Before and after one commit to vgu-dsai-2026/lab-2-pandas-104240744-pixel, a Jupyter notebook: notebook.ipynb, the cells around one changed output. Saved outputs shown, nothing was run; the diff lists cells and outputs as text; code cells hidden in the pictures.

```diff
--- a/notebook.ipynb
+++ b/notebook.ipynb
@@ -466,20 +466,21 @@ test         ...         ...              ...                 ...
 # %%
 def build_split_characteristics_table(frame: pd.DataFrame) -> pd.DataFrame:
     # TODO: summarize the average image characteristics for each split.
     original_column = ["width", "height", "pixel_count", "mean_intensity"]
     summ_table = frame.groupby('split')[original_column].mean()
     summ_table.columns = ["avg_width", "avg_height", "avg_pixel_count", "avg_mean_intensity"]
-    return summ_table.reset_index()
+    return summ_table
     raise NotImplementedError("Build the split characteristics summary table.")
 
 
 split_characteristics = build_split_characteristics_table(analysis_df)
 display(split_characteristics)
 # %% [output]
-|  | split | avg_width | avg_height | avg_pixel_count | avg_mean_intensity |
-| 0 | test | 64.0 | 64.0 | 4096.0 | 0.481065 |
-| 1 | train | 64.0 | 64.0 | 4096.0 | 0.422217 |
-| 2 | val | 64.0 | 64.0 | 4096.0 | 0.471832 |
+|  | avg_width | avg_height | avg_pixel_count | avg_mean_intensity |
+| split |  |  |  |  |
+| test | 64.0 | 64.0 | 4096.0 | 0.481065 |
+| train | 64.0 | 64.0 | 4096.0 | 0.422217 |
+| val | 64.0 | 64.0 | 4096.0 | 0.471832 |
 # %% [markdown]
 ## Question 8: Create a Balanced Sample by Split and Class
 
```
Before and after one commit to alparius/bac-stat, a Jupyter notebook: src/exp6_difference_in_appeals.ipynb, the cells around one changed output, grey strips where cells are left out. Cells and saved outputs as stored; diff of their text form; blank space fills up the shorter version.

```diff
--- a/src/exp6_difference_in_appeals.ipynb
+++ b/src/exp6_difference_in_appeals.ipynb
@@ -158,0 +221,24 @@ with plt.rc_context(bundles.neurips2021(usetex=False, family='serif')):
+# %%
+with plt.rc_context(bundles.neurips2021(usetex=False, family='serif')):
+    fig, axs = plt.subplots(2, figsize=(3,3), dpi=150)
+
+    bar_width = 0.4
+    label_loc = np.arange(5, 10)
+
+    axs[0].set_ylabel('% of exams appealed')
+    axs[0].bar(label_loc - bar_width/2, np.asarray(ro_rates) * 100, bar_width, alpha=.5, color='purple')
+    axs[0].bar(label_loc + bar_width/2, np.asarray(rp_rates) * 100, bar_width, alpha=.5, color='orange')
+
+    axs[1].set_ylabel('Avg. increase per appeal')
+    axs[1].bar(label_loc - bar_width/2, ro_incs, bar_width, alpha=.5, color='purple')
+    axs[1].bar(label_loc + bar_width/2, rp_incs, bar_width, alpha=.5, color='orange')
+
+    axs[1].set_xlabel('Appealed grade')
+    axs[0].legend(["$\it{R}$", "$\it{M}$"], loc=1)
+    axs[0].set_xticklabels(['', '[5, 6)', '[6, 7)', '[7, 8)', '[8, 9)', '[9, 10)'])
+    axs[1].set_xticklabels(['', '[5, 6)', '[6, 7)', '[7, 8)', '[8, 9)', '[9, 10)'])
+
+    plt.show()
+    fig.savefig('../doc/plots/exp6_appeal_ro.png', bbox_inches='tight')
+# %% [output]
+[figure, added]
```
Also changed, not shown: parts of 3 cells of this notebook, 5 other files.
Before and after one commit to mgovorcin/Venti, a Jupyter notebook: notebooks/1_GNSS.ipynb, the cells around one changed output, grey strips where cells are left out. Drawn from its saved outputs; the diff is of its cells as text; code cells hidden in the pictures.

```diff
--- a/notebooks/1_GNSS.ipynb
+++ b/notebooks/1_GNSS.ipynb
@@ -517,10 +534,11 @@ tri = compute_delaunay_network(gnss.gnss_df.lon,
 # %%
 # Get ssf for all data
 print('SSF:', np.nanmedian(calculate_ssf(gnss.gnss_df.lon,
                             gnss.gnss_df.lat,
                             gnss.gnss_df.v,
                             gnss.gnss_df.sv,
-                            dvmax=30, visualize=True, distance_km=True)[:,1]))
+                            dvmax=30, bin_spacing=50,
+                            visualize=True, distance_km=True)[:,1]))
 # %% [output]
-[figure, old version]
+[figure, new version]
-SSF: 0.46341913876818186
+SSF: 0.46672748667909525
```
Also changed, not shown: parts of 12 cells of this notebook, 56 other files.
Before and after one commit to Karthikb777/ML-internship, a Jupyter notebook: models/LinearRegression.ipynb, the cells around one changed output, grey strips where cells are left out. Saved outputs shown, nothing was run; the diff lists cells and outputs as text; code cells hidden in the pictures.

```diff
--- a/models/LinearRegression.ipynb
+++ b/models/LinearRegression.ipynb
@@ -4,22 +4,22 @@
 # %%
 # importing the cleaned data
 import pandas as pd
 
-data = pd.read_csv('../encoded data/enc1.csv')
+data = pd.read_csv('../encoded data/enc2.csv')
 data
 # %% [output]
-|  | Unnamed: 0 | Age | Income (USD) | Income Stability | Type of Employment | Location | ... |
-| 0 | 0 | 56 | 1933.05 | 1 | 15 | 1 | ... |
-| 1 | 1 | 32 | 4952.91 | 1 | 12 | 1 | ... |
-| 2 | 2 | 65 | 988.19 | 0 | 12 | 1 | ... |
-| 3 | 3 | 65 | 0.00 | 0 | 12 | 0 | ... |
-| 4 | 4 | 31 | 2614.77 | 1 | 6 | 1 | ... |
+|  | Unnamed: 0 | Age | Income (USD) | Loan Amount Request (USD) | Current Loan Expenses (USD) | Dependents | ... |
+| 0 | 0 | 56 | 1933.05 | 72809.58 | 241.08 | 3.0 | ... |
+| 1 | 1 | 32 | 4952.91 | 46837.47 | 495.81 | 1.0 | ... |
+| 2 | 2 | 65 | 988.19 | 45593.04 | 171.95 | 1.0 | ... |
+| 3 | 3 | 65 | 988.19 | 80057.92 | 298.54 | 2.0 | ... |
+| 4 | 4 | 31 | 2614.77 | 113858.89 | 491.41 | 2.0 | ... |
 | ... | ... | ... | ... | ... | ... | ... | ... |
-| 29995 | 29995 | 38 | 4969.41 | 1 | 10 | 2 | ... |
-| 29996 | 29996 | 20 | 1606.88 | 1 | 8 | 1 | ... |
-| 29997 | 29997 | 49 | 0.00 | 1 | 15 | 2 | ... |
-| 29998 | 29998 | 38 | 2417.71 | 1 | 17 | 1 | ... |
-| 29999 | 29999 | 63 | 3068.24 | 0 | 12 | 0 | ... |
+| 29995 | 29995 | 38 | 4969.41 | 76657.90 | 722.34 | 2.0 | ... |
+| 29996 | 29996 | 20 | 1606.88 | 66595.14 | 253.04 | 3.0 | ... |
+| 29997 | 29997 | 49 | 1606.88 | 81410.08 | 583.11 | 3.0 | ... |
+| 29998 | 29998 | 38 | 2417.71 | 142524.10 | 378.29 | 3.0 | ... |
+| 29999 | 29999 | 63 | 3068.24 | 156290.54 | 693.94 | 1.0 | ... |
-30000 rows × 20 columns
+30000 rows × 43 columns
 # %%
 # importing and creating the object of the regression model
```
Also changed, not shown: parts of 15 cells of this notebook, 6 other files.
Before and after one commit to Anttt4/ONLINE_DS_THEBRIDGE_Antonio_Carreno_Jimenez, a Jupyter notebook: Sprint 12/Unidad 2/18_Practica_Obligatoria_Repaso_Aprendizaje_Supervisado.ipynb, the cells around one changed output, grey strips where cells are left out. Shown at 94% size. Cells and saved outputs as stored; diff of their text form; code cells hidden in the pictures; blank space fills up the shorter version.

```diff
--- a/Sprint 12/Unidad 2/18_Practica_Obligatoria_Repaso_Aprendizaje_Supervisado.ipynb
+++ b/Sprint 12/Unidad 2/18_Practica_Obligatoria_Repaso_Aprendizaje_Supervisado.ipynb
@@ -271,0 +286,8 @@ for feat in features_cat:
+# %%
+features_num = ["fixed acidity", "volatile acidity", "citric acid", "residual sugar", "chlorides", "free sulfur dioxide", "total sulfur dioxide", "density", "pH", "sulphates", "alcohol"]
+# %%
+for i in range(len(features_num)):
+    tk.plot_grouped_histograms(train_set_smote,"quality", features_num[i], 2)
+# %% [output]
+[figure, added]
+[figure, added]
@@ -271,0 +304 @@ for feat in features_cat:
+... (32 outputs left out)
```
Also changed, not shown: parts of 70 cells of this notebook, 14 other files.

→ **PROBLEM**: What lines of the listing contain the word "visualize"? Copy them all.

→ **RESULT**:
-                            dvmax=30, visualize=True, distance_km=True)[:,1]))
+                            visualize=True, distance_km=True)[:,1]))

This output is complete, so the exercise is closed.